____ Given data
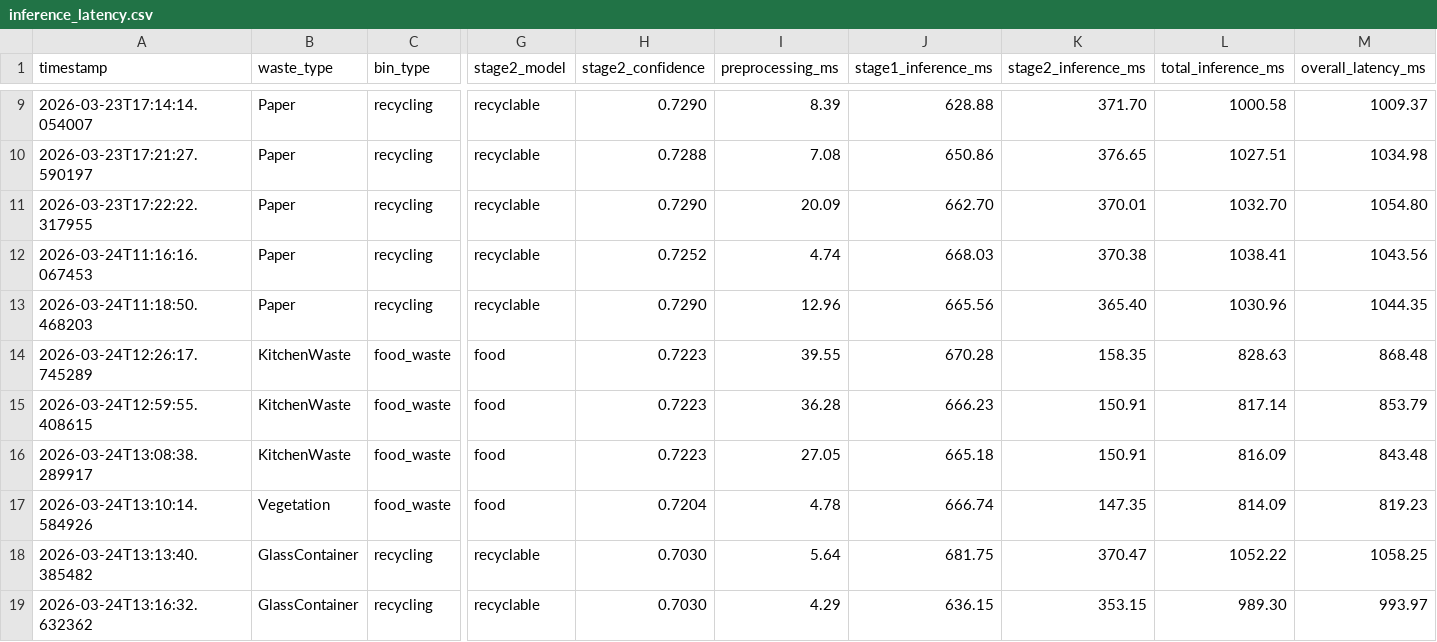
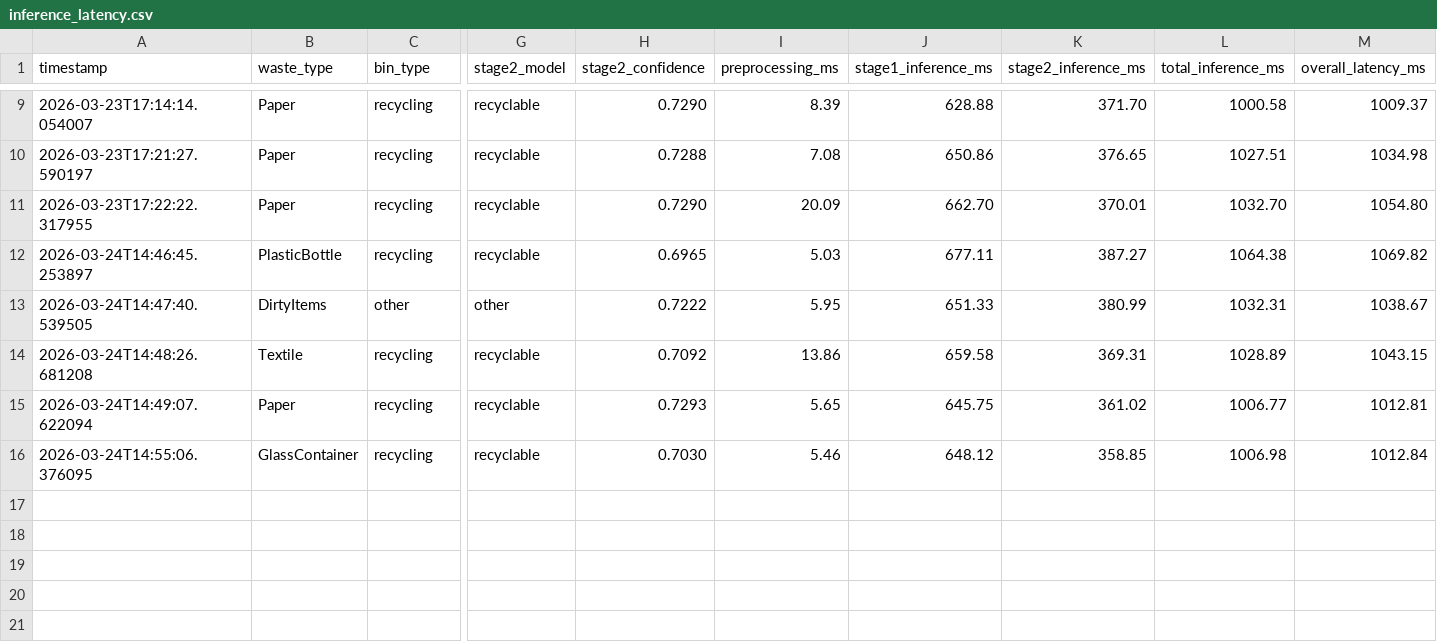
Before and after one commit to amirakbarwicaksono/smart-waste-uncc, a CSV file: smart-waste-system/logs/inference_latency.csv, drawn as a sheet; only a part is shown, gaps mark what is left out; removed rows and columns are numbered as before the commit, all else as after; rows hold the shown columns only; the diff names each change by its address in the sheet, - before the commit and + after, or states it on an @@ line.

```diff
--- a/smart-waste-system/logs/inference_latency.csv
+++ b/smart-waste-system/logs/inference_latency.csv
-row 12: 2026-03-24T11:16:16.067453 | Paper | recycling | recyclable | 0.7252 | 4.74 | 668.03 | 370.38 | 1038.41 | 1043.56
-row 13: 2026-03-24T11:18:50.468203 | Paper | recycling | recyclable | 0.7290 | 12.96 | 665.56 | 365.40 | 1030.96 | 1044.35
-row 14: 2026-03-24T12:26:17.745289 | KitchenWaste | food_waste | food | 0.7223 | 39.55 | 670.28 | 158.35 | 828.63 | 868.48
-row 15: 2026-03-24T12:59:55.408615 | KitchenWaste | food_waste | food | 0.7223 | 36.28 | 666.23 | 150.91 | 817.14 | 853.79
-row 16: 2026-03-24T13:08:38.289917 | KitchenWaste | food_waste | food | 0.7223 | 27.05 | 665.18 | 150.91 | 816.09 | 843.48
-row 17: 2026-03-24T13:10:14.584926 | Vegetation | food_waste | food | 0.7204 | 4.78 | 666.74 | 147.35 | 814.09 | 819.23
+row 12: 2026-03-24T14:46:45.253897 | PlasticBottle | recycling | recyclable | 0.6965 | 5.03 | 677.11 | 387.27 | 1064.38 | 1069.82
+row 13: 2026-03-24T14:47:40.539505 | DirtyItems | other | other | 0.7222 | 5.95 | 651.33 | 380.99 | 1032.31 | 1038.67
+row 14: 2026-03-24T14:48:26.681208 | Textile | recycling | recyclable | 0.7092 | 13.86 | 659.58 | 369.31 | 1028.89 | 1043.15
+row 15: 2026-03-24T14:49:07.622094 | Paper | recycling | recyclable | 0.7293 | 5.65 | 645.75 | 361.02 | 1006.77 | 1012.81
-A16 (timestamp): 2026-03-24T13:13:40.385482
+A16 (timestamp): 2026-03-24T14:55:06.376095
-I16 (preprocessing_ms): 5.64
+I16 (preprocessing_ms): 5.46
-J16 (stage1_inference_ms): 681.75
+J16 (stage1_inference_ms): 648.12
-K16 (stage2_inference_ms): 370.47
+K16 (stage2_inference_ms): 358.85
-L16 (total_inference_ms): 1052.22
+L16 (total_inference_ms): 1006.98
-M16 (overall_latency_ms): 1058.25
+M16 (overall_latency_ms): 1012.84
-row 19: 2026-03-24T13:16:32.632362 | GlassContainer | recycling | recyclable | 0.7030 | 4.29 | 636.15 | 353.15 | 989.30 | 993.97
```
Also changed, not shown: smart-waste-system/logs/transactions.csv, 4 other files.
________
Task statement:
When you write out the material above, keep every line exact and drop each picture.

Response to this task:
Before and after one commit to amirakbarwicaksono/smart-waste-uncc, a CSV file: smart-waste-system/logs/inference_latency.csv, drawn as a sheet; only a part is shown, gaps mark what is left out; removed rows and columns are numbered as before the commit, all else as after; rows hold the shown columns only; the diff names each change by its address in the sheet, - before the commit and + after, or states it on an @@ line.

```diff
--- a/smart-waste-system/logs/inference_latency.csv
+++ b/smart-waste-system/logs/inference_latency.csv
-row 12: 2026-03-24T11:16:16.067453 | Paper | recycling | recyclable | 0.7252 | 4.74 | 668.03 | 370.38 | 1038.41 | 1043.56
-row 13: 2026-03-24T11:18:50.468203 | Paper | recycling | recyclable | 0.7290 | 12.96 | 665.56 | 365.40 | 1030.96 | 1044.35
-row 14: 2026-03-24T12:26:17.745289 | KitchenWaste | food_waste | food | 0.7223 | 39.55 | 670.28 | 158.35 | 828.63 | 868.48
-row 15: 2026-03-24T12:59:55.408615 | KitchenWaste | food_waste | food | 0.7223 | 36.28 | 666.23 | 150.91 | 817.14 | 853.79
-row 16: 2026-03-24T13:08:38.289917 | KitchenWaste | food_waste | food | 0.7223 | 27.05 | 665.18 | 150.91 | 816.09 | 843.48
-row 17: 2026-03-24T13:10:14.584926 | Vegetation | food_waste | food | 0.7204 | 4.78 | 666.74 | 147.35 | 814.09 | 819.23
+row 12: 2026-03-24T14:46:45.253897 | PlasticBottle | recycling | recyclable | 0.6965 | 5.03 | 677.11 | 387.27 | 1064.38 | 1069.82
+row 13: 2026-03-24T14:47:40.539505 | DirtyItems | other | other | 0.7222 | 5.95 | 651.33 | 380.99 | 1032.31 | 1038.67
+row 14: 2026-03-24T14:48:26.681208 | Textile | recycling | recyclable | 0.7092 | 13.86 | 659.58 | 369.31 | 1028.89 | 1043.15
+row 15: 2026-03-24T14:49:07.622094 | Paper | recycling | recyclable | 0.7293 | 5.65 | 645.75 | 361.02 | 1006.77 | 1012.81
-A16 (timestamp): 2026-03-24T13:13:40.385482
+A16 (timestamp): 2026-03-24T14:55:06.376095
-I16 (preprocessing_ms): 5.64
+I16 (preprocessing_ms): 5.46
-J16 (stage1_inference_ms): 681.75
+J16 (stage1_inference_ms): 648.12
-K16 (stage2_inference_ms): 370.47
+K16 (stage2_inference_ms): 358.85
-L16 (total_inference_ms): 1052.22
+L16 (total_inference_ms): 1006.98
-M16 (overall_latency_ms): 1058.25
+M16 (overall_latency_ms): 1012.84
-row 19: 2026-03-24T13:16:32.632362 | GlassContainer | recycling | recyclable | 0.7030 | 4.29 | 636.15 | 353.15 | 989.30 | 993.97
```
Also changed, not shown: smart-waste-system/logs/transactions.csv, 4 other files.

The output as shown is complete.